28 & 29-07 and 04 & 05-08-2007, Copenhagen University

27 lectures, 32 work presentations, 20 master classes and workshops. More than 70 architects, artists, academics and some 250 participants.

These are the figures after the first METROPOLIS LABORATORY which took place in Copenhagen during the summer 2007. Concurrently a wide range of performances have been presented in and around Copenhagen including out door blockbuster screening of Fritz Lang’s Metropolis, expeditions in the terrain vague of in the harbour of Copenhagen with Cargo Sofia-Copenhagen and Group Dunes audio-visual interventions in the urban landscape.

Planned and unplanned
Many discussions concerned the borderland between the planned and the unplanned, between determined space and temporary uses of space in time. The discussion seems intrinsically tied to the interdisciplinary approach of the Metropolis Lab and the attempt to unite the understanding of the hard and soft aspects of city life. From planning big scale to experiencing as an individual body. From architecture to artistic expression. From infrastructure to social and cultural interaction in urban space.

The discussions have oscillated between theoretical reflections about urban life and city development on the one hand to and artistic interventions in specific contexts in Copenhagen on the other. A central question for 21st century city-making seems to be how planning and architecture can accommodate the temporary use of space – and allow for places to change and develop over time. How is the rich and complex nature of city life incorporated in the making of cities?

Individual and public
Another central question that emerged regarded the relationship between individual and the public. How can cities support public space open for interaction between individuals and groups beyond categories of class and race? How can public space encourage interpersonal interaction and expression? In these discussions many of the artistic interventions in public space proved to be both playful and thought provoking examples of ways to explore new ways of interacting in public space.

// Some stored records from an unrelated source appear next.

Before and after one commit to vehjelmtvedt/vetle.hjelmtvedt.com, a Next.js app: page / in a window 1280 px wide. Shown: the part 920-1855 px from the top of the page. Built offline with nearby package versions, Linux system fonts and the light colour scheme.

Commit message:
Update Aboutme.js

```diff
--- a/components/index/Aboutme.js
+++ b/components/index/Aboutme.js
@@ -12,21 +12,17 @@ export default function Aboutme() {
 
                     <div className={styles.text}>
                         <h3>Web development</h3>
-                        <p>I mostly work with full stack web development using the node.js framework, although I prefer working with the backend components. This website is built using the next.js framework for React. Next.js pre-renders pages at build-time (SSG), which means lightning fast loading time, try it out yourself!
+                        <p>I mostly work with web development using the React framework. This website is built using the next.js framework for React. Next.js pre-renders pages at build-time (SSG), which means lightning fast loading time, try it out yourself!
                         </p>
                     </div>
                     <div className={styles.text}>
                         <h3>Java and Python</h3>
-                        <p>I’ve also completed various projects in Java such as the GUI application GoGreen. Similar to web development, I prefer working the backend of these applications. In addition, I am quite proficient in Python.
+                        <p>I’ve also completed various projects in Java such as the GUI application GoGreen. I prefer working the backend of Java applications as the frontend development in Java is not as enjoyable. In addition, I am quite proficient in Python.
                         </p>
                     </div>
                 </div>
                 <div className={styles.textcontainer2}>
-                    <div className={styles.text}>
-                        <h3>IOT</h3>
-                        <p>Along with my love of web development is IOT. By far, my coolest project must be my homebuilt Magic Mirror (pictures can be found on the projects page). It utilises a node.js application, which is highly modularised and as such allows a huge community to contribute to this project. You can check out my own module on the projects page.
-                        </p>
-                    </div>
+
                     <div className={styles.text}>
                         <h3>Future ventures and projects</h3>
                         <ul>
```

Capital and community
The relationship between economical and bureaucratic power structures and aspirations of public participation and community engagement in city-making surfaced as another recurring theme. The necessity of rethinking the dichotomous positions between “bad” capitalist developers, corporate businesses and bureaucratic structures – and “good” artists, community activists and independent operators – was argued. A crucial question then is: how can we create more subtle and precise ways of operating between power and community in city-making?